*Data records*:
*** Begin section ***

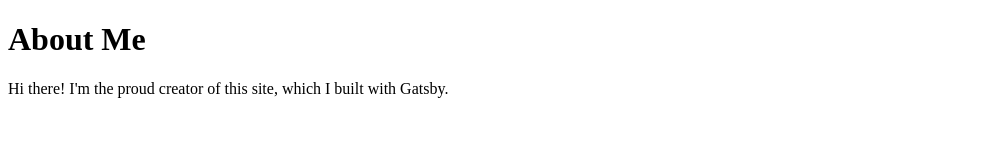
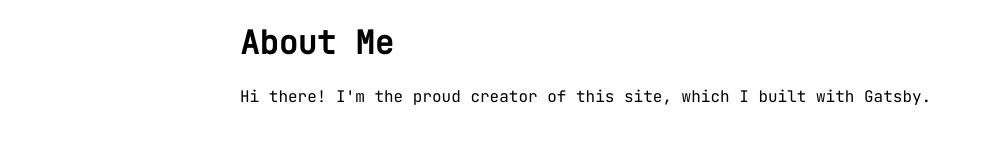
Before and after one commit to lkluesner/team-mrlc-site, a Gatsby site: page /about in a window 1280 px wide. Shown: the whole page, without its empty margins (0-983 px from the left). Built offline with nearby package versions, Linux system fonts and the light colour scheme; Gatsby itself is replaced by a stand-in of ours.

Commit message:
outlining

```diff
--- /dev/null
+++ b/src/components/layout.js
@@ -0,0 +1,16 @@
+import * as React from 'react'
+import { Link } from 'gatsby'
+import { container } from './layout.module.css'
+const Layout = ({ pageTitle, children }) => {
+  return (
+    <div className={container}>
+      <title>{pageTitle}</title>
+
+      <main>
+        <h1>{pageTitle}</h1>
+        {children}
+      </main>
+    </div>
+  )
+}
+export default Layout
--- /dev/null
+++ b/src/components/layout.module.css
@@ -0,0 +1,13 @@
+@import "../css/typography.css";
+
+.container {
+  margin: auto;
+  max-width: 800px;
+  font-family: "JetBrainsMono-Regular";
+}
+
+.portfolioContainer {
+  margin: auto;
+  max-width: 800px;
+  font-family: "JetBrainsMono-Regular";
+}
--- /dev/null
+++ b/src/css/typography.css
@@ -0,0 +1,20 @@
+  @font-face {
+    font-family: "JetBrainsMono-Regular";
+    src: url("../fonts/JetBrainsMono-Regular.ttf");
+  }
+  @font-face {
+    font-family: "JetBrainsMono-Bold";
+    src: url("../fonts/JetBrainsMono-Bold.ttf");
+  }
+  @font-face {
+    font-family: "JetBrainsMono-ExtraBold";
+    src: url("../fonts/JetBrainsMono-ExtraBold.ttf");
+  }
+  @font-face {
+    font-family: "JetBrainsMono-Light";
+    src: url("../fonts/JetBrainsMono-Light.ttf");
+  }
+  @font-face {
+    font-family: "JetBrainsMono-Italic";
+    src: url("../fonts/JetBrainsMono-Light.ttf");
+  }
--- a/src/pages/about.js
+++ b/src/pages/about.js
@@ -1,14 +1,10 @@
-// Step 1: Import React
 import * as React from 'react'
-// Step 2: Define your component
+import Layout from '../components/layout'
 const AboutPage = () => {
   return (
-    <main>
-      <title>About Me</title>
-      <h1>About Me</h1>
+    <Layout pageTitle="About Me">
       <p>Hi there! I'm the proud creator of this site, which I built with Gatsby.</p>
-    </main>
+    </Layout>
   )
 }
-// Step 3: Export your component
 export default AboutPage
--- /dev/null
+++ b/src/styles/global.css
@@ -0,0 +1,6 @@
+body {
+    background-image: url("./../images/joe-woods-4Zaq5xY5M_c-unsplash.jpg");
+    background-attachment: fixed;
+    background-color: #cccccc;
+    background-size: 100%;
+   }
```
Also changed, not shown: src/pages/chrisPortfolio.js (+23 -0 lines), src/pages/index.js (+16 -9 lines), src/pages/lukePortfolio.js (+23 -0 lines), src/pages/mattPortfolio.js (+23 -0 lines), src/pages/ralphPortfolio.js (+23 -0 lines), src/fonts/JetBrainsMono-Bold.ttf (added), src/fonts/JetBrainsMono-ExtraBold.ttf (added), src/fonts/JetBrainsMono-Italic.ttf (added), src/fonts/JetBrainsMono-Light.ttf (added), src/fonts/JetBrainsMono-Medium.ttf (added), src/fonts/JetBrainsMono-Regular.ttf (added), 1 other file.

*** End section ***

*WHAT YOU SHOULD DO*: Whenever the string "children" turns up in a line of the data, copy that line.

*ANSWER FOR THIS EXERCISE*:
+const Layout = ({ pageTitle, children }) => {
+        {children}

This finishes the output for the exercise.